Avoid painful dental bills with insurance
Does the sound of a dentist's drill set your teeth
on edge? Consider how much greater your anxiety would be if you
had no dental insurance.
Forty-six percent of the population doesn't, according
to the National Association of Dental Plans.
Individual coverage is available, but finding
the right policy can take a little digging. And, like the group
coverage offered through employers, it doesn't always pay for everything.
Some dental insurance professionals
believe that individual policies are more expensive and in some
cases less comprehensive than you might get with a group plan. "There's
not a big market out there," says Evelyn Ireland, executive
director of the National Association of Dental Plans.
Monthly premiums average anywhere from $12 to $50
for one person, according to the association.
Consumers buying their own coverage have to look beyond
first-year premium quotes, says Jeff Album, director of public affairs
for Delta Dental of California, New York and Pennsylvania. Some
companies will offer a great rate for the first year, during which
you face a mandatory waiting period for many services. Then the
company hikes the rate for the second year.
It's an area that's rife with fraud. Many times the
plans are offered by "questionable sources," says Ireland.
Her advice: go with employee-sponsored coverage when you can. When
you can't, be prepared to do some research to make sure you get
both a good company and a good deal.
Both the National
Association of Dental Plans and Delta
Dental list plans by state. You can also contact an insurance
broker or your current insurance carrier. Sometimes the state dental
society can tell you what plans are offered in your vicinity. And
don't forget your dentist's office. Often they are enrolled in a
network or discount plan. Ask which plans or discounts would apply.
Three kinds of coverage
There are three types of dental insurance coverage, says Ireland,
and all three should be licensed by your state:
Dental HMOs: Similar to a traditional HMO.
You have a limited selection of dentists, but this type of plan
offers the best deal in terms of limiting out-of-pocket costs, says
Ireland. Premium costs are also likely to be most affordable. The
average premium for single coverage: $13 per month, according to
the National Association of Dental Plans.

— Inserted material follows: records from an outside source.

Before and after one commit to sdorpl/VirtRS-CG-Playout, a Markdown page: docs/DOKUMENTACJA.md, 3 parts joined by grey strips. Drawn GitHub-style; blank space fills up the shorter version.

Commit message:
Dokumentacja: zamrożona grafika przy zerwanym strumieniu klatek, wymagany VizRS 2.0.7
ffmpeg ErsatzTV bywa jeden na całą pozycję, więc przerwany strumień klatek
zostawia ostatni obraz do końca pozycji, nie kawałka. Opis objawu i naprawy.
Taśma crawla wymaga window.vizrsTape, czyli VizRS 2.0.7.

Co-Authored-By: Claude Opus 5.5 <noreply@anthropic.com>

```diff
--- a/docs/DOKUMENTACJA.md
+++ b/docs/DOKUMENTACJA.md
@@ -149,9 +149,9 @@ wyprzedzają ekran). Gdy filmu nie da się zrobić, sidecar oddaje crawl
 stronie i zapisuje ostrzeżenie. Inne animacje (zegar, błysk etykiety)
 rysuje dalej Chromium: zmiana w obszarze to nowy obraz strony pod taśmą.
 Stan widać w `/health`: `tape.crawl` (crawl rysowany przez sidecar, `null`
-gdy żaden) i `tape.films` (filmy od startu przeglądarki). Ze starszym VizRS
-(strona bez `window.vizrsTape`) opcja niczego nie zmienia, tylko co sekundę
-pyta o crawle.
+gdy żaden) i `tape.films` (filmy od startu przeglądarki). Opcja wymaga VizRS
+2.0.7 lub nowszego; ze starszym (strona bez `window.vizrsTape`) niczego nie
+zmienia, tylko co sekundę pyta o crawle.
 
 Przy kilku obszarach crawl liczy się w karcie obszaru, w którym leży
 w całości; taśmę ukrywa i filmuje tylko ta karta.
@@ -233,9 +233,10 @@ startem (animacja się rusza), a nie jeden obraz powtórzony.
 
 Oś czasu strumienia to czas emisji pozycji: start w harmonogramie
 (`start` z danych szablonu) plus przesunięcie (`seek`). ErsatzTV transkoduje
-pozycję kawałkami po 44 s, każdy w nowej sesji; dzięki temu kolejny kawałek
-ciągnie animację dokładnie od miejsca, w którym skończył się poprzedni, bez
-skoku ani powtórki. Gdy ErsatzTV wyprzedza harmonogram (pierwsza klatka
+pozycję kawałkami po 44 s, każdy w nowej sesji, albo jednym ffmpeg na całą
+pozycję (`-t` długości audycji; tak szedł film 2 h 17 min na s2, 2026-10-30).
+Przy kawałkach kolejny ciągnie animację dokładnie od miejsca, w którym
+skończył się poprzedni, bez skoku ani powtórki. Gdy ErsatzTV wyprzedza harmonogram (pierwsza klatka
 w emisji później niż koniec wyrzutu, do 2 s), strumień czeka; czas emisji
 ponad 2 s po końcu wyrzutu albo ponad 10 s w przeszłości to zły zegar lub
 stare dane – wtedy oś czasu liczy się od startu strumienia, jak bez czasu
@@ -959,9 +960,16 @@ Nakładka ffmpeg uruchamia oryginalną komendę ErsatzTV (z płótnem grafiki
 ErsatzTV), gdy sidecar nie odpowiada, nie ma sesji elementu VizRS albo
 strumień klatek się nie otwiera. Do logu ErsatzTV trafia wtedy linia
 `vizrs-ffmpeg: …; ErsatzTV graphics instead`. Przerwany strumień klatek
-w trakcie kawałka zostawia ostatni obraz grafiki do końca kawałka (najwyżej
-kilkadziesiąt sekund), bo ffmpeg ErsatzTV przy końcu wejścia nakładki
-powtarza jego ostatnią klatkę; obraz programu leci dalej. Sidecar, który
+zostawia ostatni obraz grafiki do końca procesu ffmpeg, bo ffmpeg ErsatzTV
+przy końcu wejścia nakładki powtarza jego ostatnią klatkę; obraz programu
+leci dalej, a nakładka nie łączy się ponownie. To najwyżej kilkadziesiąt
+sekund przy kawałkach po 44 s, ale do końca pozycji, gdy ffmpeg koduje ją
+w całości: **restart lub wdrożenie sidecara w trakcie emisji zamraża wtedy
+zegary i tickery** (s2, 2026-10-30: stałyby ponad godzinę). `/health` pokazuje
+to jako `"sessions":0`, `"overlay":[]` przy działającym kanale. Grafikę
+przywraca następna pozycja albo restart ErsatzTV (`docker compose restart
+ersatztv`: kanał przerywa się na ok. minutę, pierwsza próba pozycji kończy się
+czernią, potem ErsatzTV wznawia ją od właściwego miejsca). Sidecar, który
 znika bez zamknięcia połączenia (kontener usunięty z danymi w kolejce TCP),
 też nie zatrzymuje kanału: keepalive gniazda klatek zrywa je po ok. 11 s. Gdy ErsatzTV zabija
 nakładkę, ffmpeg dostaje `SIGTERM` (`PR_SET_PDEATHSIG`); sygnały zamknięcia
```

Many times, HMOs will guarantee one or two dentists
within 15 miles of home or work, says Album.
HMOs tend to encourage preventative care, so things
such as sealants or topical fluoride treatments may be covered for
adults, where they might not be on typical PPO or regular insurance
plans, says Ireland.
And many times preventative care will be reimbursed
at 100 percent, says Album. As treatment gets more restorative and
complicated, reimbursement rates can drop to 50 percent or below,
Dental PPOs: If you go to a dentist in the
network you'll pay one set of prices. Or you can take a lower reimbursement
percentage to see a dentist who is not in the plan. But if you do,
expect to front the entire bill until the PPO reimburses you, says
The average monthly premium for single coverage
is $30, according to the NADP.